Being a student and a journalist is tough at any time, and it only seems to be getting harder as time goes by. But just as the news never stops, neither do we. Every day I find a new reason to be proud of my colleagues and the work we do.
It was a hell of a semester. Here’s to uncovering the truth and reporting it accurately in the winter, spring and beyond.
Maria Leontaras, a student at Saint Mary's College, is the editor-in-chief of The Observer.
Mary Bernard ’20 Attends the Online News Association Convention
Posted: Sept. 29, 2019
Gallivan student Mary Bernard (Class of '20), Prof. Victoria St. Martin and American Studies alum Tessa Bangs (Class of '18), now of The Los Angeles Times, at the Online News Association Convention in September.
When I was preparing for the Online News Association Conference in New Orleans, I kept hearing the same piece of advice — at conferences, the time spent outside of sessions is often just as useful as the time in them.
Looking at the extensive, exciting list of sessions available at ONA, I found that hard to believe. I also found building my ideal schedule close to impossible. I couldn’t be two places at once, but I didn’t know how to choose between a practical session on monetizing newsletters and a panel on innovation in the newsroom. And I ran into that same issue with every time slot I tried to fill.

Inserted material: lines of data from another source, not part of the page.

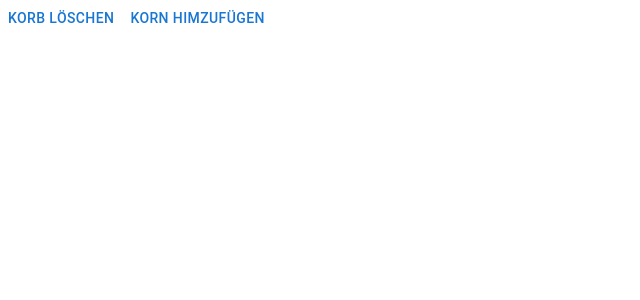
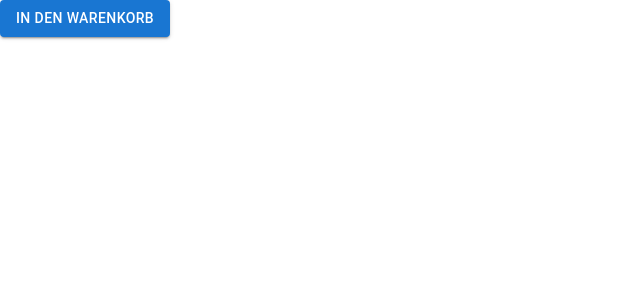
Before and after one commit to ledemkam/vite-front-ecoomerce, a React (Vite) app: page / in a window 1280 px wide. Shown: the top 300 px of the page, without its empty margins (0-640 px from the left). Built offline with nearby package versions, Linux system fonts and the light colour scheme.

Commit message:
feat(addcart-button): addcart-button init

```diff
--- a/src/App.tsx
+++ b/src/App.tsx
@@ -1,15 +1,11 @@
-import Button from "common/design-system/Button"
+import AddCartButton from "features/cart/add-cart-product/ui/AddCartButton"
 
 const App = () => {
-  return (
-    <>
-      <Button  onClick={() => console.log('waren löschen')}>
-        korb löschen
-      </Button>
-      <Button  onClick={() => console.log('waren hinzufügen')}>
-        korn himzufügen
-      </Button>
-    </>
-  )
+
+  const addToCart = () => {
+    console.log('Add to cart')
+  }
+  return <AddCartButton addToCart={addToCart} />
+
 }
 export default App
--- /dev/null
+++ b/src/features/cart/add-cart-product/ui/AddCartButton/AddCartButton.tsx
@@ -0,0 +1,17 @@
+import { ReactElement } from 'react';
+import Button from 'common/design-system/Button';
+
+
+type Props = {
+addToCart: () => void;
+};
+
+
+const AddCartButton = ({ addToCart }: Props) : ReactElement => {
+return (
+ <Button variant="contained" onClick={addToCart}>
+     in den Warenkorb
+ </Button>
+);
+};
+export default AddCartButton;
--- /dev/null
+++ b/src/features/cart/add-cart-product/ui/AddCartButton/index.tsx
@@ -0,0 +1 @@
+export {default} from './AddCartButton';
```
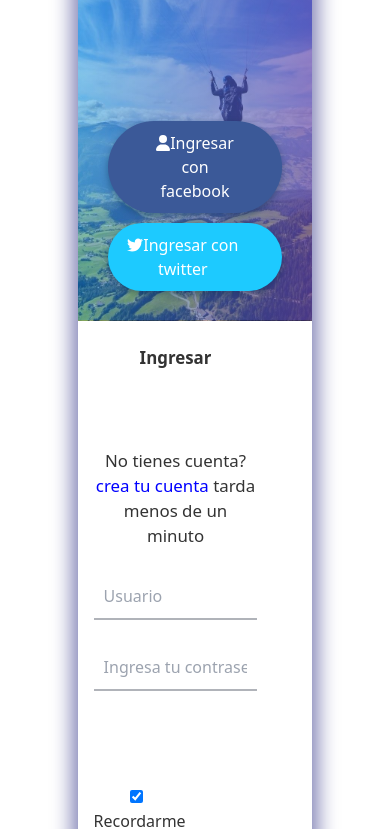
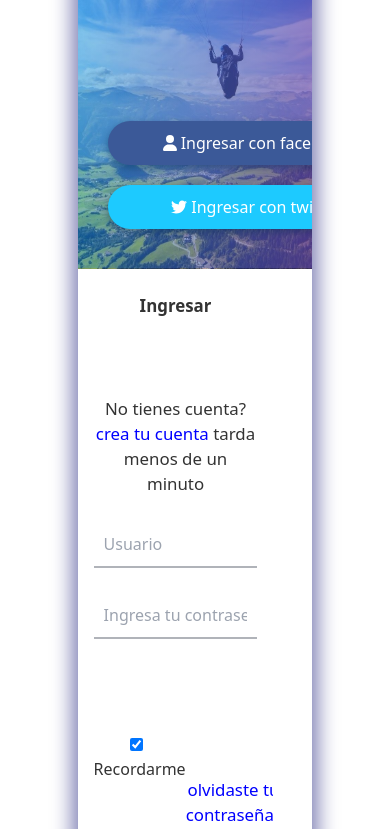
Before and after one commit to daposadap9/favl, a React (Vite) app: page /ingresar in a window 390 px wide. Shown: the part 1195-2024 px from the top of the page. Built offline with nearby package versions, Linux system fonts and the light colour scheme.

Commit message:
new Changes-Add Responsive Buttons

```diff
--- a/src/pages/css/Login.css
+++ b/src/pages/css/Login.css
@@ -83,23 +83,38 @@
 
   .box-form .left .overlay .buttn {
     margin-top: 13vh;
-
   }
 
   .box-form .left .overlay .buttn a {
     background: #3b5998;
     color: white;
     margin-top: 10px;
-    padding: 10px 40px;
+    margin-bottom: 10px;
+    width: 35vh;
+    text-align: center;
+    padding: 10px 40px 10px;
+    transition: 0.3s;
     border-radius: 100px;
     display: inline-block;
     box-shadow: 0 3px 6px 1px #042d4657;
   }
 
+  .box-form .left .overlay .buttn a:hover {
+    color: white;
+    background: #4a6fbe;
+    margin-top: 5px;
+    margin-bottom: 5px;
+    padding: 15px 45px 15px;
+    transition: 0.3s;
+  }
+
   .box-form .left .overlay .buttn a:last-child {
     background: #1dcaff;
-    margin-left: 0vw;
-    padding-left: 4vw;
+  }
+
+  .box-form .left .overlay .buttn a:last-child:hover {
+    background: #52d7ff;
+    text-shadow: 1px 1px 2px #009ece;
   }
 
   .box-form .right {
@@ -149,6 +164,13 @@
     border: none;
     outline: none;
     border-bottom: 2px solid #B0B3B9;
+    transition: 0.3s;
+  }
+
+  .box-form .right input:hover {
+    font-size: 2vh;
+    transition: 0.3s;
+    margin-top: 23px;
   }
 
   .box-form .right .remember-me--forget-password {
@@ -212,10 +234,20 @@
     outline: 0;
     box-shadow: 0px 4px 20px 0px #050608a6;
     background: navy;
+    position: relative;
+    transition: 0.3s;
   }
+
+  .box-form .right button:hover {
+    background: #1919e6;
+    border-color: #1919e6;
+    transition: 0.3s;
+  }
+
   .button-login a{
     color:white !important;
   }
+
   .colorear{
     color: red;
   }
```
Also changed, not shown: src/pages/Login.jsx (+12 -12 lines).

Thanks to the generosity of the Gallivan Program in Journalism, Ethics and Democracy, the Anthropology department and the Glynn Family Honors Program, ONA became the first conference I’ve had the pleasure to attend. It couldn’t have been more well-suited to my interests, which became obvious as every panel and speech felt like one I couldn’t miss.
As a senior majoring in Anthropology and minoring in Journalism, going into a career in news has always my goal, and I always thought that would look like traditional reporting. Over the summer, however, I discovered a new passion: audience engagement and social media.
I first did an internship in social media at the Brookings Institution in D.C. This past summer, I was able to put my learning to work at the Los Angeles Times. Just days into the internship, I knew it was the perfect role for me. Audience engagement places me right where I want to be in the newsroom — informed about every section of the paper and focused on delivering it to readers and listeners in the best way possible.
At the Online News Association convention in New Orleans, “every panel and speech felt like one I couldn’t miss.”
At ONA, it was incredible to see so many like-minded and similarly interested people come together, sharing ideas, failures and successes. To my surprise, the advice I received did ring true. Connecting in person with the people whom I admire in news and on social media helped me to generate just as many ideas as the sessions did. By the end of the week, my notebook was full of plans, Twitter handles and new questions to take with me back to Notre Dame.
As much as my to-do list grew at ONA, I was also left with a lot to ponder. At the conference, the changing dynamics of journalism was more evident than ever. I was surrounded by change-makers who were working to usher in new norms for publishing online, but many conversations didn’t have simple answers.
Strategies for dealing with disinformation and deep fakes abounded, but work is clearly ongoing in this realm. Newsroom leadership discussed revenue building with a majority-online audience, but there was no clear consensus.
What remained obvious to me, however, was how important ONA to create a space for these conversations. As far as I could tell, there was no competitive animosity between anyone, just the shared goal of serving the audience in the best way possible. And that, more than anything, filled me with pride as I hope to enter this field after graduation, and renewed my hope that, with such communal partnership among organizations, we will be able to respond to whatever the future of news and media brings.
Mary Bernard is the social media editor at The Observer.